Does your child act totally out of character when he or she is worried about food? Have you been screamed at, or kicked? Have you had a plate of pasta tipped onto your lap in a restaurant? Has your child run away?
After a highly charged event when your child (and perhaps yourself) have been very reactive, you could choose to initiate dialogue. The idea is to:
- take care of yourself (because you're hurt)
- take care of your child (because he or she needs safety and understanding) and
- repair your relationship
You might also be looking for solutions or agreements so that whatever happened won’t happen again.
Eating disorders tend to make emotions run high. What can parents do after the fireworks?
My experience is that while the eating disorder is raging, this kind of conversation is near impossible. Our children are in such a state of turmoil that they simply don’t have the space to connect with themselves or with us. But once you’ve moved on from this stage, how can you talk with your child about her latest outburst?

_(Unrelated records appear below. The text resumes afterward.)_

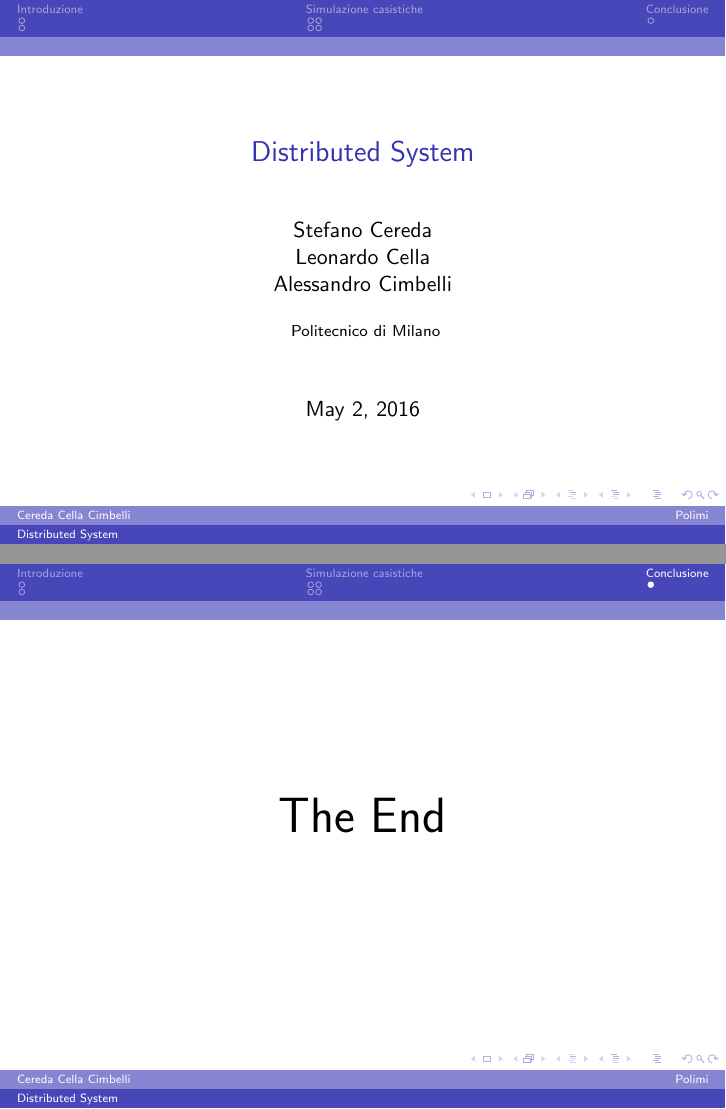
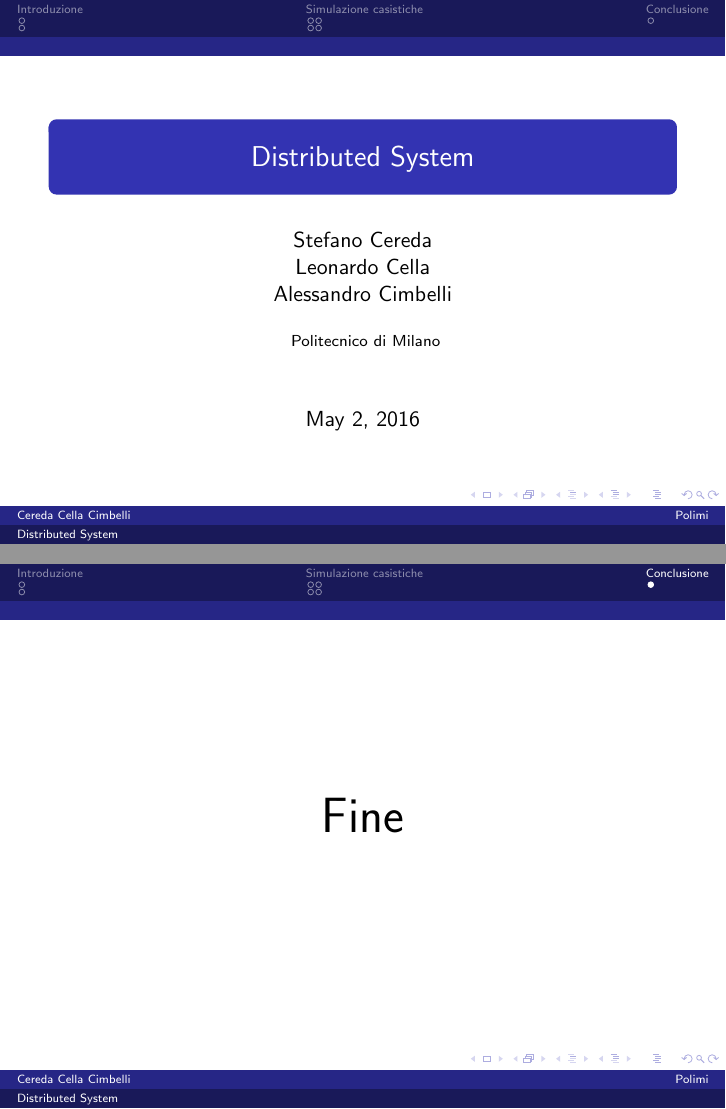
Before and after one commit to stefanocereda/DisPubSub, LaTeX slides (DPS/Presentazione/Presentazione.tex): pages 1 and 9 of 9, joined at a grey line. Compiled offline with pdfLaTeX.

Commit message:
Mistakes correction

```diff
--- a/DPS/Presentazione/Presentazione.tex
+++ b/DPS/Presentazione/Presentazione.tex
@@ -62,12 +62,12 @@
 %\usecolortheme{beaver}
 %\usecolortheme{beetle}
 %\usecolortheme{crane}
-\usecolortheme{dolphin}
+%\usecolortheme{dolphin}
 %\usecolortheme{dove}
 %\usecolortheme{fly}
 %\usecolortheme{lily}
 %\usecolortheme{orchid}
-%\usecolortheme{rose}
+\usecolortheme{rose}
 %\usecolortheme{seagull}
 %\usecolortheme{seahorse}
 %\usecolortheme{whale}
@@ -198,7 +198,7 @@ Vediamo adesso i punti salienti della simulazione della client leave/join:
 %Video/client_leave_join.mp4
 \section{Conclusione}
 \begin{frame}
-	\Huge{\centerline{The End}}
+	\Huge{\centerline{Fine}}
 \end{frame}
 
 %----------------------------------------------------------------------------------------
```
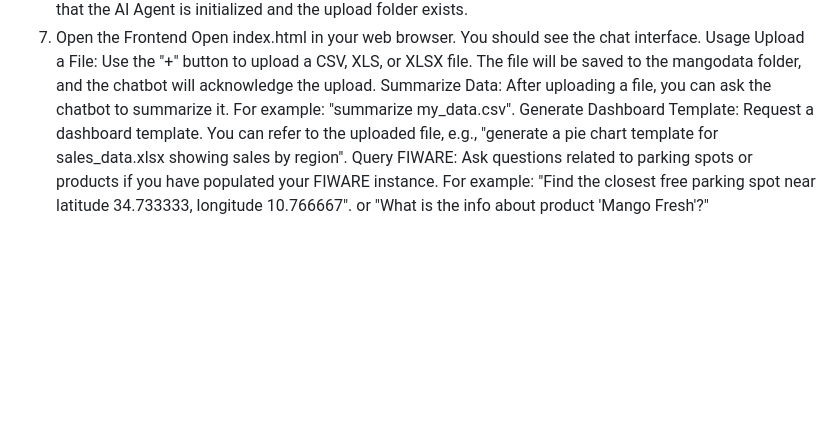
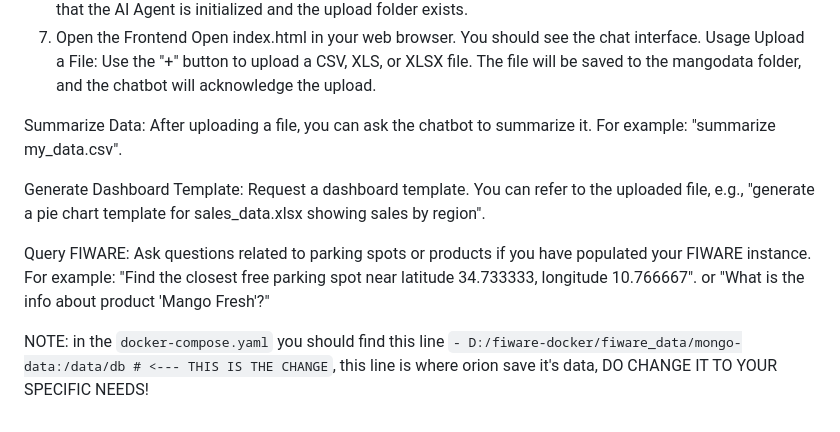
Before and after one commit to IMC-UAS-Krems/Sagittarius_AI, a Markdown page: README.md, the part around the change. Rendered like a GitHub page; blank space fills up the shorter version.

```diff
--- a/README.md
+++ b/README.md
@@ -78,6 +78,11 @@ The Flask app will start, and you should see output indicating that the AI Agent
 Open index.html in your web browser. You should see the chat interface.
 Usage
 Upload a File: Use the "+" button to upload a CSV, XLS, or XLSX file. The file will be saved to the mangodata folder, and the chatbot will acknowledge the upload.
+
 Summarize Data: After uploading a file, you can ask the chatbot to summarize it. For example: "summarize my_data.csv".
+
 Generate Dashboard Template: Request a dashboard template. You can refer to the uploaded file, e.g., "generate a pie chart template for sales_data.xlsx showing sales by region".
+
 Query FIWARE: Ask questions related to parking spots or products if you have populated your FIWARE instance. For example: "Find the closest free parking spot near latitude 34.733333, longitude 10.766667". or "What is the info about product 'Mango Fresh'?"
+
+NOTE: in the `docker-compose.yaml` you should find this line `- D:/fiware-docker/fiware_data/mongo-data:/data/db # <--- THIS IS THE CHANGE`, this line is where orion save it's data, DO CHANGE IT TO YOUR SPECIFIC NEEDS!
```
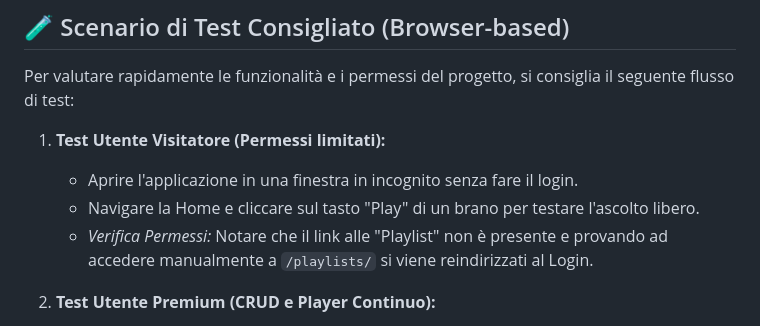
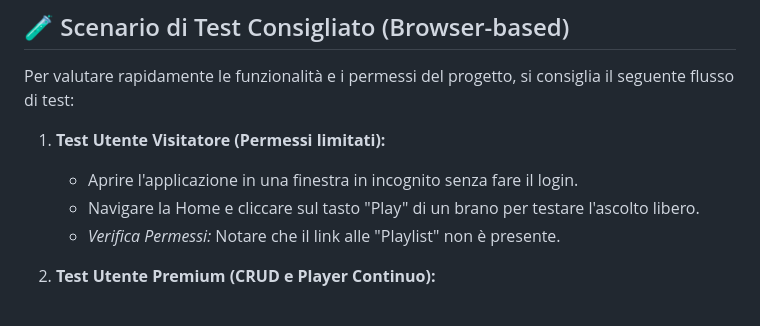
Before and after one commit to vellutotta/music_streaming, a Markdown page: README.md, the part around the change. Drawn GitHub-style.

Commit message:
Correzione nel README

```diff
--- a/README.md
+++ b/README.md
@@ -49,7 +49,7 @@ Per valutare rapidamente le funzionalità e i permessi del progetto, si consigli
 1. **Test Utente Visitatore (Permessi limitati):**
    * Aprire l'applicazione in una finestra in incognito senza fare il login.
    * Navigare la Home e cliccare sul tasto "Play" di un brano per testare l'ascolto libero.
-   * *Verifica Permessi:* Notare che il link alle "Playlist" non è presente e provando ad accedere manualmente a `/playlists/` si viene reindirizzati al Login.
+   * *Verifica Permessi:* Notare che il link alle "Playlist" non è presente.
 
 2. **Test Utente Premium (CRUD e Player Continuo):**
    * Effettuare il login con le credenziali di `user_demo`.
```
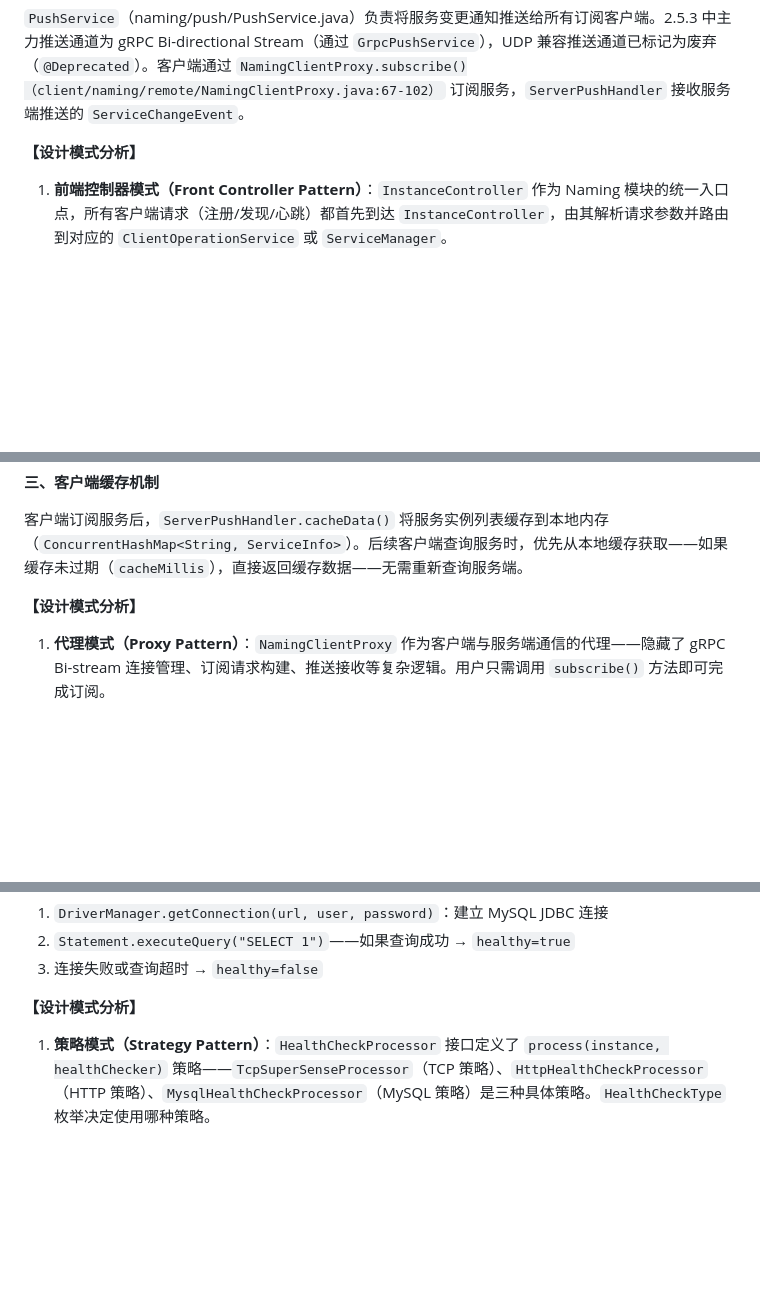
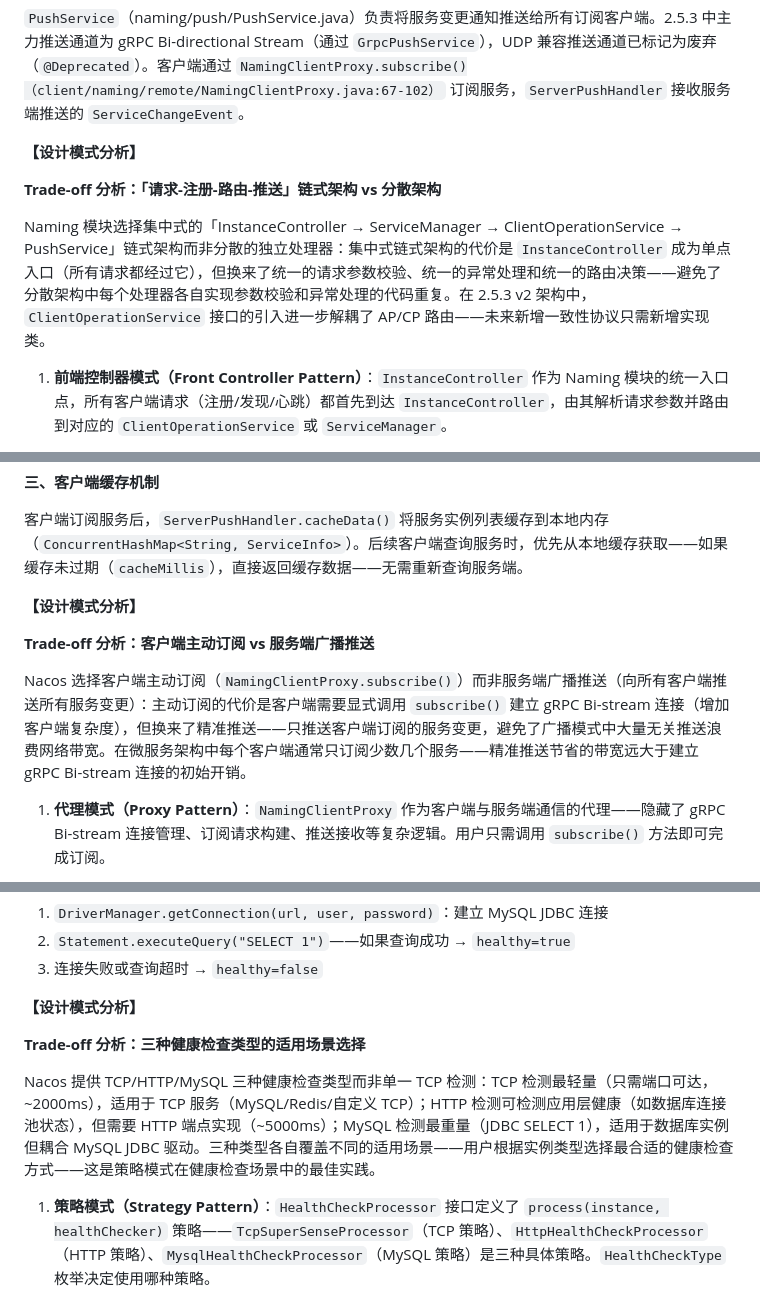
Before and after one commit to DJoel1107/nacos-2.2.3-deep-dive, a Markdown page: chapters/nacos-chapter-02.md, 3 parts joined by grey strips. GitHub-like rendering; blank space fills up the shorter version.

Commit message:
feat: 第2章 v1.2 补强 — P0重难点小节扩写 + 4个trade-off补齐
增强小节:
- 2.4 ServiceManager双ConcurrentHashMap详细走读
- 2.5 Cluster双Map分离4大核心原因
- 2.6 ClientOperationService AP/CP路由决策流程
- 2.7 AP Distro完整时序图+Distro v2 vs v1对比
- 2.9 CP JRaft Leader选举+日志复制流程+时序对比
- 2.8 Distro v2虚拟节点改进说明
- 2.16 断路器模式设计理念阐述

新增trade-off分析(4节):
- 2.2 链式架构 vs 分散架构
- 2.12 主动订阅 vs 广播推送
- 2.13 三种健康检查类型适用场景
- 2.15 TCP检测 vs HTTP检测

指标变化: 79.5K→81.2K字 | trade-off 14→18

```diff
--- a/chapters/nacos-chapter-02.md
+++ b/chapters/nacos-chapter-02.md
@@ -196,6 +196,10 @@ Naming 模块的核心类以 HTTP REST API 端点 `InstanceController` 为入口
 
 **【设计模式分析】**
 
+**Trade-off 分析：「请求-注册-路由-推送」链式架构 vs 分散架构**
+
+Naming 模块选择集中式的「InstanceController → ServiceManager → ClientOperationService → PushService」链式架构而非分散的独立处理器：集中式链式架构的代价是 `InstanceController` 成为单点入口（所有请求都经过它），但换来了统一的请求参数校验、统一的异常处理和统一的路由决策——避免了分散架构中每个处理器各自实现参数校验和异常处理的代码重复。在 2.5.3 v2 架构中，`ClientOperationService` 接口的引入进一步解耦了 AP/CP 路由——未来新增一致性协议只需新增实现类。
+
 1. **前端控制器模式（Front Controller Pattern）**：`InstanceController` 作为 Naming 模块的统一入口点，所有客户端请求（注册/发现/心跳）都首先到达 `InstanceController`，由其解析请求参数并路由到对应的 `ClientOperationService` 或 `ServiceManager`。
 
 2. **策略模式（Strategy Pattern）**：`ClientOperationService` 接口定义了 `registerInstance()` 策略，`EphemeralClientOperationServiceImpl`（AP Distro）和 `PersistentClientOperationServiceImpl`（CP JRaft）是两种具体策略实现。根据 `Service.isEphemeral()` 动态选择——这是策略模式在一致性协议路由中的核心应用。
@@ -1227,6 +1233,10 @@ public void receivePushData(NotifySubscriberData notifySubscriberData) {
 
 **【设计模式分析】**
 
+**Trade-off 分析：客户端主动订阅 vs 服务端广播推送**
+
+Nacos 选择客户端主动订阅（`NamingClientProxy.subscribe()`）而非服务端广播推送（向所有客户端推送所有服务变更）：主动订阅的代价是客户端需要显式调用 `subscribe()` 建立 gRPC Bi-stream 连接（增加客户端复杂度），但换来了精准推送——只推送客户端订阅的服务变更，避免了广播模式中大量无关推送浪费网络带宽。在微服务架构中每个客户端通常只订阅少数几个服务——精准推送节省的带宽远大于建立 gRPC Bi-stream 连接的初始开销。
+
 1. **代理模式（Proxy Pattern）**：`NamingClientProxy` 作为客户端与服务端通信的代理——隐藏了 gRPC Bi-stream 连接管理、订阅请求构建、推送接收等复杂逻辑。用户只需调用 `subscribe()` 方法即可完成订阅。
 
 2. **观察者模式（Observer Pattern）**：用户注册的 `EventListener` 充当观察者——当 `ServerPushHandler` 接收到服务端推送时，回调 `EventListener.onEvent()`。这是观察者模式在客户端推送接收中的典型应用。
@@ -1318,6 +1328,10 @@ public void process(Instance instance, HealthChecker healthChecker) {
 3. 连接失败或查询超时 → `healthy=false`
 
 **【设计模式分析】**
+
+**Trade-off 分析：三种健康检查类型的适用场景选择**
+
+Nacos 提供 TCP/HTTP/MySQL 三种健康检查类型而非单一 TCP 检测：TCP 检测最轻量（只需端口可达，~2000ms），适用于 TCP 服务（MySQL/Redis/自定义 TCP）；HTTP 检测可检测应用层健康（如数据库连接池状态），但需要 HTTP 端点实现（~5000ms）；MySQL 检测最重量（JDBC SELECT 1），适用于数据库实例但耦合 MySQL JDBC 驱动。三种类型各自覆盖不同的适用场景——用户根据实例类型选择最合适的健康检查方式——这是策略模式在健康检查场景中的最佳实践。
 
 1. **策略模式（Strategy Pattern）**：`HealthCheckProcessor` 接口定义了 `process(instance, healthChecker)` 策略——`TcpSuperSenseProcessor`（TCP 策略）、`HttpHealthCheckProcessor`（HTTP 策略）、`MysqlHealthCheckProcessor`（MySQL 策略）是三种具体策略。`HealthCheckType` 枚举决定使用哪种策略。
 
```
Also changed, not shown: other parts of chapters/nacos-chapter-02.md (+8 -0 lines).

It’s wise to prepare for this kind of conversation with some self-compassion, so that you can be really present to your child. Your body language might give a lot away if you’re still hurting, and your child may not be well enough to bear it.
In Chapter 14 of my book, I guide you through mending conversations. The aim is to nurture the relationship, and if necessary to work out how to prevent a recurrence of what happened.